Sometimes the best way to honor what’s come before is to build upon where it left off. That was the notion given to la SHED architecture when they designed this stunning contemporary home in place of a dated, worn, and very much ordinary suburb home. The old home was stripped down to its foundations, which is exactly where la SHED began designing. The result is a stroke of architectural brilliance that is nothing short of extraordinary.
Not only doesn’t the new structure pay homage to what was left behind in adapting its footprint, it implements the same split-level design as its predecessor. Split-levels are typically used when two or more areas of the home sit on conflicting elevations. This home is no different.
Three distinct zones modulate specific functions: entry, living, and private spaces. The architect makes efficient and practical use of a modest 1500 square feet, using double height spaces and gaping glazed openings to bring in light and air.
The exterior is clad in eastern cedar, a material that is native to the area. The boards are vertically oriented so as to give the appearance of height despite the homes rather stout frame. The cedar is a pleasant compliment to the otherwise stark and subdued palette of black window frames and untextured stucco soffits.
A look inside reveals the same discipline and control in materiality as the outside. There are no outlandish accents or loud colors. Everything is neat and sharp, a move that allows light and space to take center stage.
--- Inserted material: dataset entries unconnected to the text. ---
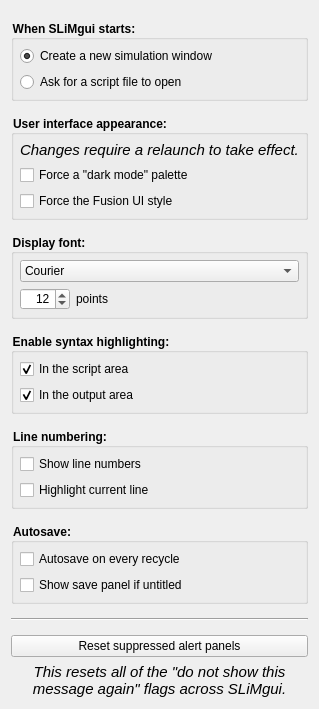
This is QtSLiM/QtSLiMPreferences.ui in MesserLab/SLiM as Qt 5 draws it before an edit. The edited form follows.
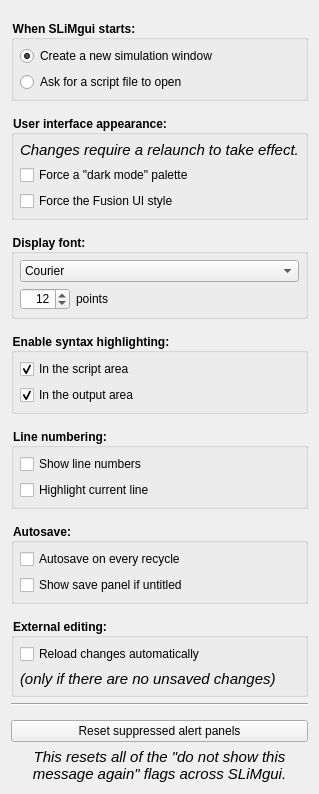
This is the edited form.

Commit message: fix #423: better support for external editing

Diff of the .ui file:
```diff
--- a/QtSLiM/QtSLiMPreferences.ui
+++ b/QtSLiM/QtSLiMPreferences.ui
@@ -7,7 +7,7 @@
     <x>0</x>
     <y>0</y>
     <width>282</width>
-    <height>665</height>
+    <height>714</height>
    </rect>
   </property>
   <property name="windowTitle">
@@ -519,6 +519,56 @@
      </property>
     </spacer>
    </item>
+   <item>
+    <widget class="QGroupBox" name="uiAppearanceGroup_2">
+     <property name="sizePolicy">
+      <sizepolicy hsizetype="Minimum" vsizetype="Minimum">
+       <horstretch>0</horstretch>
+       <verstretch>0</verstretch>
+      </sizepolicy>
+     </property>
+     <property name="styleSheet">
+      <string notr="true">QGroupBox { font-weight: bold; }</string>
+     </property>
+     <property name="title">
+      <string>External editing:</string>
+     </property>
+     <layout class="QVBoxLayout" name="verticalLayout_8" stretch="0,0">
+      <property name="spacing">
+       <number>6</number>
+      </property>
+      <property name="leftMargin">
+       <number>6</number>
+      </property>
+      <property name="topMargin">
+       <number>6</number>
+      </property>
+      <property name="rightMargin">
+       <number>6</number>
+      </property>
+      <property name="bottomMargin">
+       <number>6</number>
+      </property>
+      <item>
+       <widget class="QCheckBox" name="reloadOnSafeExternalEdits">
+        <property name="toolTip">
+         <string>reload externally edited files without user confirmation, if no unsaved changes in SLiMgui would be overwritten</string>
+        </property>
+        <property name="text">
+         <string>Reload changes automatically</string>
+        </property>
+       </widget>
+      </item>
+      <item>
+       <widget class="QLabel" name="label_2">
+        <property name="text">
+         <string>&lt;html&gt;&lt;head/&gt;&lt;body&gt;&lt;p&gt;&lt;span style=&quot; font-size:11pt; font-style:italic;&quot;&gt;(only if there are no unsaved changes)&lt;/span&gt;&lt;/p&gt;&lt;/body&gt;&lt;/html&gt;</string>
+        </property>
+       </widget>
+      </item>
+     </layout>
+    </widget>
+   </item>
    <item>
     <widget class="Line" name="line">
      <property name="orientation">
```
The commit also changes 5 other files.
There is an interesting play between interior and exterior finishes that blurs the separation between the two, and acts to make interior spaces feel bigger as they extend towards the tree-filled yard. In a word: harmony.
Architects: la SHED architecture
Photography: Maxime Brouillet